## [Exercise directions]
All the data beneath this line is to be reproduced exactly.

## [Supplied material]
━━━━━━━━━━
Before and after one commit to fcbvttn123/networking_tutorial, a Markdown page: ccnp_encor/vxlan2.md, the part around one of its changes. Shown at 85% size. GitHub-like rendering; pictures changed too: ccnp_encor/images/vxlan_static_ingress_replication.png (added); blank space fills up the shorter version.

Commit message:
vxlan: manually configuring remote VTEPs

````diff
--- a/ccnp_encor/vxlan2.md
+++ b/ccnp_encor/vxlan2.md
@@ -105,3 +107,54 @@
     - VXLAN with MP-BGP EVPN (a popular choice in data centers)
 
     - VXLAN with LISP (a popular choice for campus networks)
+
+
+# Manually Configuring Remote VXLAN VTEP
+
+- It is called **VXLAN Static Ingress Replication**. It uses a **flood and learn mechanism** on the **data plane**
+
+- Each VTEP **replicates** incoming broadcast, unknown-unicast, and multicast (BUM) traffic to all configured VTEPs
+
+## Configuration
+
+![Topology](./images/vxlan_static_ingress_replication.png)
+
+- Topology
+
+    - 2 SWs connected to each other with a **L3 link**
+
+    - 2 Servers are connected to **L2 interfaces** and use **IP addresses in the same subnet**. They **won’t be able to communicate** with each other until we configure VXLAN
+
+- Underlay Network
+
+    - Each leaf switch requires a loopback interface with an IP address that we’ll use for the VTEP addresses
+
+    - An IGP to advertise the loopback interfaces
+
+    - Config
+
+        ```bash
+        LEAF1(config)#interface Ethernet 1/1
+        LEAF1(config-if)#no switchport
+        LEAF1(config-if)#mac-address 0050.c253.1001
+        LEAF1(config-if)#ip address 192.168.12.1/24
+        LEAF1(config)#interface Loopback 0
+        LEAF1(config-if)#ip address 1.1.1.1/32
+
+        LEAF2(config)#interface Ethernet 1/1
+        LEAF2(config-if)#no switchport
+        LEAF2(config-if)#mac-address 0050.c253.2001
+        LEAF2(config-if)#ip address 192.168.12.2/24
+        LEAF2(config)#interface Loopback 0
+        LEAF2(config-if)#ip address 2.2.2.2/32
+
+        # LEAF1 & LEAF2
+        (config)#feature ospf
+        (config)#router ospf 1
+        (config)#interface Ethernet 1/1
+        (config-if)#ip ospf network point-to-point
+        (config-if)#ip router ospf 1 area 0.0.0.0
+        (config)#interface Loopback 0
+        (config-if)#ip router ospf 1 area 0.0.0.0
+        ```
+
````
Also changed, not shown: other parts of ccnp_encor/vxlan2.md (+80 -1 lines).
━━━━━━━━━━
## [Expected answer]
Before and after one commit to fcbvttn123/networking_tutorial, a Markdown page: ccnp_encor/vxlan2.md, the part around one of its changes. Shown at 85% size. GitHub-like rendering; pictures changed too: ccnp_encor/images/vxlan_static_ingress_replication.png (added); blank space fills up the shorter version.

Commit message:
vxlan: manually configuring remote VTEPs

````diff
--- a/ccnp_encor/vxlan2.md
+++ b/ccnp_encor/vxlan2.md
@@ -105,3 +107,54 @@
     - VXLAN with MP-BGP EVPN (a popular choice in data centers)
 
     - VXLAN with LISP (a popular choice for campus networks)
+
+
+# Manually Configuring Remote VXLAN VTEP
+
+- It is called **VXLAN Static Ingress Replication**. It uses a **flood and learn mechanism** on the **data plane**
+
+- Each VTEP **replicates** incoming broadcast, unknown-unicast, and multicast (BUM) traffic to all configured VTEPs
+
+## Configuration
+
+![Topology](./images/vxlan_static_ingress_replication.png)
+
+- Topology
+
+    - 2 SWs connected to each other with a **L3 link**
+
+    - 2 Servers are connected to **L2 interfaces** and use **IP addresses in the same subnet**. They **won’t be able to communicate** with each other until we configure VXLAN
+
+- Underlay Network
+
+    - Each leaf switch requires a loopback interface with an IP address that we’ll use for the VTEP addresses
+
+    - An IGP to advertise the loopback interfaces
+
+    - Config
+
+        ```bash
+        LEAF1(config)#interface Ethernet 1/1
+        LEAF1(config-if)#no switchport
+        LEAF1(config-if)#mac-address 0050.c253.1001
+        LEAF1(config-if)#ip address 192.168.12.1/24
+        LEAF1(config)#interface Loopback 0
+        LEAF1(config-if)#ip address 1.1.1.1/32
+
+        LEAF2(config)#interface Ethernet 1/1
+        LEAF2(config-if)#no switchport
+        LEAF2(config-if)#mac-address 0050.c253.2001
+        LEAF2(config-if)#ip address 192.168.12.2/24
+        LEAF2(config)#interface Loopback 0
+        LEAF2(config-if)#ip address 2.2.2.2/32
+
+        # LEAF1 & LEAF2
+        (config)#feature ospf
+        (config)#router ospf 1
+        (config)#interface Ethernet 1/1
+        (config-if)#ip ospf network point-to-point
+        (config-if)#ip router ospf 1 area 0.0.0.0
+        (config)#interface Loopback 0
+        (config-if)#ip router ospf 1 area 0.0.0.0
+        ```
+
````
Also changed, not shown: other parts of ccnp_encor/vxlan2.md (+80 -1 lines).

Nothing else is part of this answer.